→ **Dataset records**:
*** Block opens ***

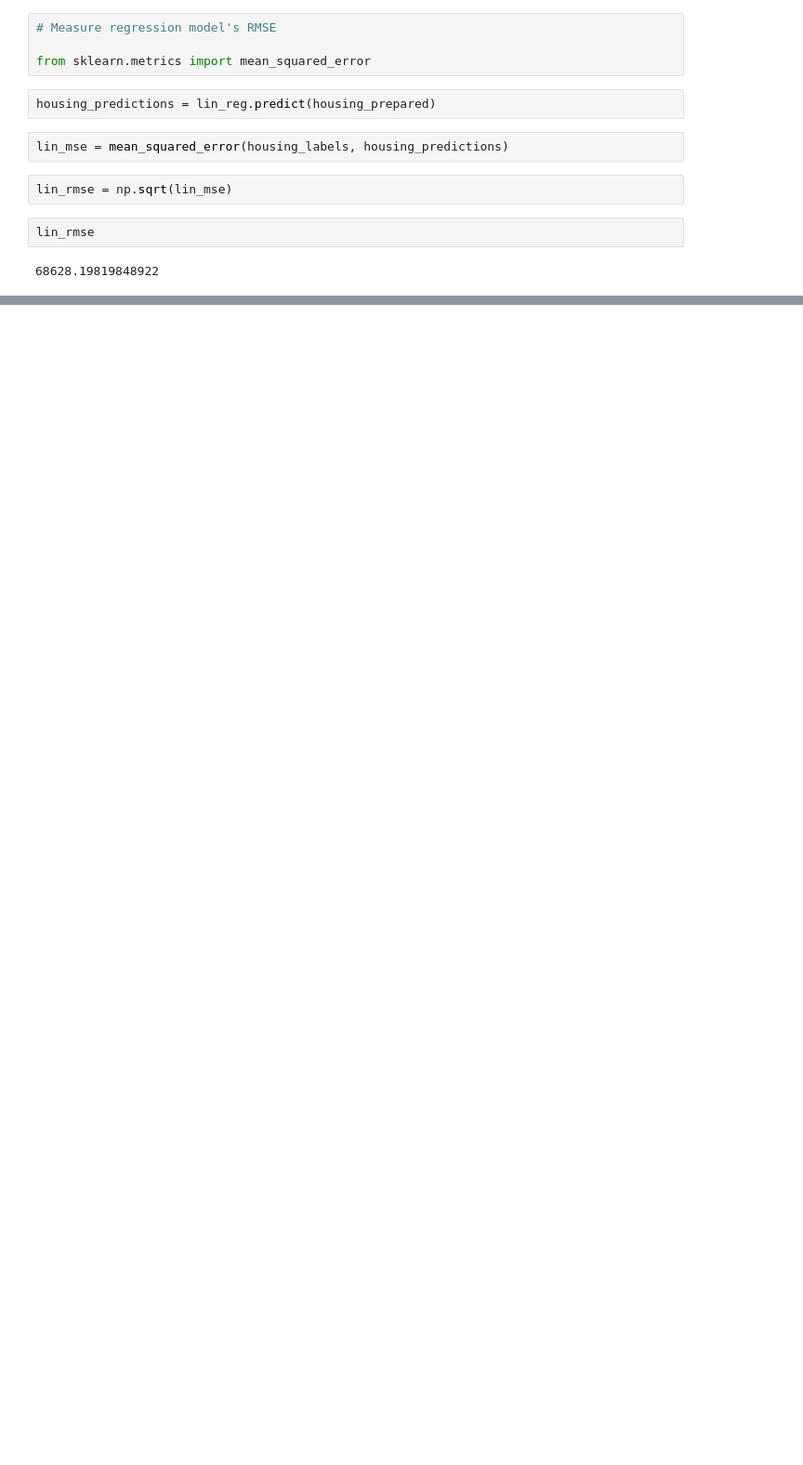
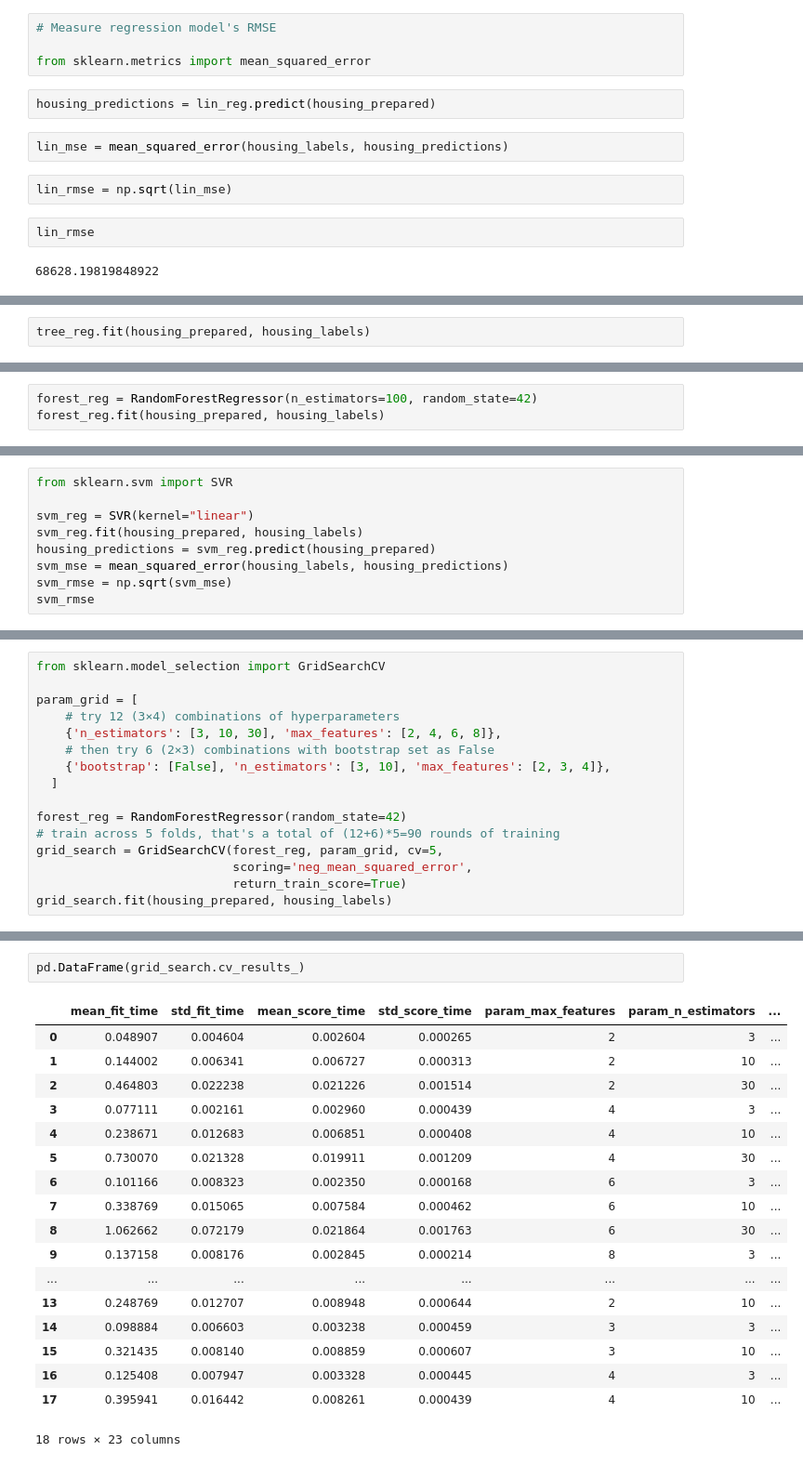
Before and after one commit to luke-mcevoy/forestFire, a Jupyter notebook: learning/oreilly_ml/chapter2/End-to-End ML Model.ipynb, the cells around one changed output, grey strips where cells are left out. Shown at 93% size. Drawn from its saved outputs; the diff is of its cells as text; blank space fills up the shorter version.

```diff
--- a/learning/oreilly_ml/chapter2/End-to-End ML Model.ipynb
+++ b/learning/oreilly_ml/chapter2/End-to-End ML Model.ipynb
@@ -551,0 +566,2 @@ AttributeError: 'DataFrame' object has no attribute 'table'
+# %%
+tree_reg.fit(housing_prepared, housing_labels)
@@ -551,0 +611,3 @@ AttributeError: 'DataFrame' object has no attribute 'table'
+# %%
+forest_reg = RandomForestRegressor(n_estimators=100, random_state=42)
+forest_reg.fit(housing_prepared, housing_labels)
@@ -551,0 +650,9 @@ AttributeError: 'DataFrame' object has no attribute 'table'
+# %%
+from sklearn.svm import SVR
+
+svm_reg = SVR(kernel="linear")
+svm_reg.fit(housing_prepared, housing_labels)
+housing_predictions = svm_reg.predict(housing_prepared)
+svm_mse = mean_squared_error(housing_labels, housing_predictions)
+svm_rmse = np.sqrt(svm_mse)
+svm_rmse
@@ -551,0 +661,16 @@ AttributeError: 'DataFrame' object has no attribute 'table'
+# %%
+from sklearn.model_selection import GridSearchCV
+
+param_grid = [
+    # try 12 (3×4) combinations of hyperparameters
+    {'n_estimators': [3, 10, 30], 'max_features': [2, 4, 6, 8]},
+    # then try 6 (2×3) combinations with bootstrap set as False
+    {'bootstrap': [False], 'n_estimators': [3, 10], 'max_features': [2, 3, 4]},
+  ]
+
+forest_reg = RandomForestRegressor(random_state=42)
+# train across 5 folds, that's a total of (12+6)*5=90 rounds of training
+grid_search = GridSearchCV(forest_reg, param_grid, cv=5,
+                           scoring='neg_mean_squared_error',
+                           return_train_score=True)
+grid_search.fit(housing_prepared, housing_labels)
@@ -551,0 +715,21 @@ AttributeError: 'DataFrame' object has no attribute 'table'
+# %%
+pd.DataFrame(grid_search.cv_results_)
+# %% [output]
+|  | mean_fit_time | std_fit_time | mean_score_time | std_score_time | param_max_features | param_n_estimators | ... |
+| 0 | 0.048907 | 0.004604 | 0.002604 | 0.000265 | 2 | 3 | ... |
+| 1 | 0.144002 | 0.006341 | 0.006727 | 0.000313 | 2 | 10 | ... |
+| 2 | 0.464803 | 0.022238 | 0.021226 | 0.001514 | 2 | 30 | ... |
+| 3 | 0.077111 | 0.002161 | 0.002960 | 0.000439 | 4 | 3 | ... |
+| 4 | 0.238671 | 0.012683 | 0.006851 | 0.000408 | 4 | 10 | ... |
+| 5 | 0.730070 | 0.021328 | 0.019911 | 0.001209 | 4 | 30 | ... |
+| 6 | 0.101166 | 0.008323 | 0.002350 | 0.000168 | 6 | 3 | ... |
+| 7 | 0.338769 | 0.015065 | 0.007584 | 0.000462 | 6 | 10 | ... |
+| 8 | 1.062662 | 0.072179 | 0.021864 | 0.001763 | 6 | 30 | ... |
+| 9 | 0.137158 | 0.008176 | 0.002845 | 0.000214 | 8 | 3 | ... |
+| ... | ... | ... | ... | ... | ... | ... | ... |
+| 13 | 0.248769 | 0.012707 | 0.008948 | 0.000644 | 2 | 10 | ... |
+| 14 | 0.098884 | 0.006603 | 0.003238 | 0.000459 | 3 | 3 | ... |
+| 15 | 0.321435 | 0.008140 | 0.008859 | 0.000607 | 3 | 10 | ... |
+| 16 | 0.125408 | 0.007947 | 0.003328 | 0.000445 | 4 | 3 | ... |
+| 17 | 0.395941 | 0.016442 | 0.008261 | 0.000439 | 4 | 10 | ... |
+18 rows × 23 columns
```
Also changed, not shown: parts of 37 cells of this notebook, 5 other files.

*** Block closes ***

→ **Requirement**: Copy each line above exactly, with no images.

→ **Response to the exercise**:
Before and after one commit to luke-mcevoy/forestFire, a Jupyter notebook: learning/oreilly_ml/chapter2/End-to-End ML Model.ipynb, the cells around one changed output, grey strips where cells are left out. Shown at 93% size. Drawn from its saved outputs; the diff is of its cells as text; blank space fills up the shorter version.

```diff
--- a/learning/oreilly_ml/chapter2/End-to-End ML Model.ipynb
+++ b/learning/oreilly_ml/chapter2/End-to-End ML Model.ipynb
@@ -551,0 +566,2 @@ AttributeError: 'DataFrame' object has no attribute 'table'
+# %%
+tree_reg.fit(housing_prepared, housing_labels)
@@ -551,0 +611,3 @@ AttributeError: 'DataFrame' object has no attribute 'table'
+# %%
+forest_reg = RandomForestRegressor(n_estimators=100, random_state=42)
+forest_reg.fit(housing_prepared, housing_labels)
@@ -551,0 +650,9 @@ AttributeError: 'DataFrame' object has no attribute 'table'
+# %%
+from sklearn.svm import SVR
+
+svm_reg = SVR(kernel="linear")
+svm_reg.fit(housing_prepared, housing_labels)
+housing_predictions = svm_reg.predict(housing_prepared)
+svm_mse = mean_squared_error(housing_labels, housing_predictions)
+svm_rmse = np.sqrt(svm_mse)
+svm_rmse
@@ -551,0 +661,16 @@ AttributeError: 'DataFrame' object has no attribute 'table'
+# %%
+from sklearn.model_selection import GridSearchCV
+
+param_grid = [
+    # try 12 (3×4) combinations of hyperparameters
+    {'n_estimators': [3, 10, 30], 'max_features': [2, 4, 6, 8]},
+    # then try 6 (2×3) combinations with bootstrap set as False
+    {'bootstrap': [False], 'n_estimators': [3, 10], 'max_features': [2, 3, 4]},
+  ]
+
+forest_reg = RandomForestRegressor(random_state=42)
+# train across 5 folds, that's a total of (12+6)*5=90 rounds of training
+grid_search = GridSearchCV(forest_reg, param_grid, cv=5,
+                           scoring='neg_mean_squared_error',
+                           return_train_score=True)
+grid_search.fit(housing_prepared, housing_labels)
@@ -551,0 +715,21 @@ AttributeError: 'DataFrame' object has no attribute 'table'
+# %%
+pd.DataFrame(grid_search.cv_results_)
+# %% [output]
+|  | mean_fit_time | std_fit_time | mean_score_time | std_score_time | param_max_features | param_n_estimators | ... |
+| 0 | 0.048907 | 0.004604 | 0.002604 | 0.000265 | 2 | 3 | ... |
+| 1 | 0.144002 | 0.006341 | 0.006727 | 0.000313 | 2 | 10 | ... |
+| 2 | 0.464803 | 0.022238 | 0.021226 | 0.001514 | 2 | 30 | ... |
+| 3 | 0.077111 | 0.002161 | 0.002960 | 0.000439 | 4 | 3 | ... |
+| 4 | 0.238671 | 0.012683 | 0.006851 | 0.000408 | 4 | 10 | ... |
+| 5 | 0.730070 | 0.021328 | 0.019911 | 0.001209 | 4 | 30 | ... |
+| 6 | 0.101166 | 0.008323 | 0.002350 | 0.000168 | 6 | 3 | ... |
+| 7 | 0.338769 | 0.015065 | 0.007584 | 0.000462 | 6 | 10 | ... |
+| 8 | 1.062662 | 0.072179 | 0.021864 | 0.001763 | 6 | 30 | ... |
+| 9 | 0.137158 | 0.008176 | 0.002845 | 0.000214 | 8 | 3 | ... |
+| ... | ... | ... | ... | ... | ... | ... | ... |
+| 13 | 0.248769 | 0.012707 | 0.008948 | 0.000644 | 2 | 10 | ... |
+| 14 | 0.098884 | 0.006603 | 0.003238 | 0.000459 | 3 | 3 | ... |
+| 15 | 0.321435 | 0.008140 | 0.008859 | 0.000607 | 3 | 10 | ... |
+| 16 | 0.125408 | 0.007947 | 0.003328 | 0.000445 | 4 | 3 | ... |
+| 17 | 0.395941 | 0.016442 | 0.008261 | 0.000439 | 4 | 10 | ... |
+18 rows × 23 columns
```
Also changed, not shown: parts of 37 cells of this notebook, 5 other files.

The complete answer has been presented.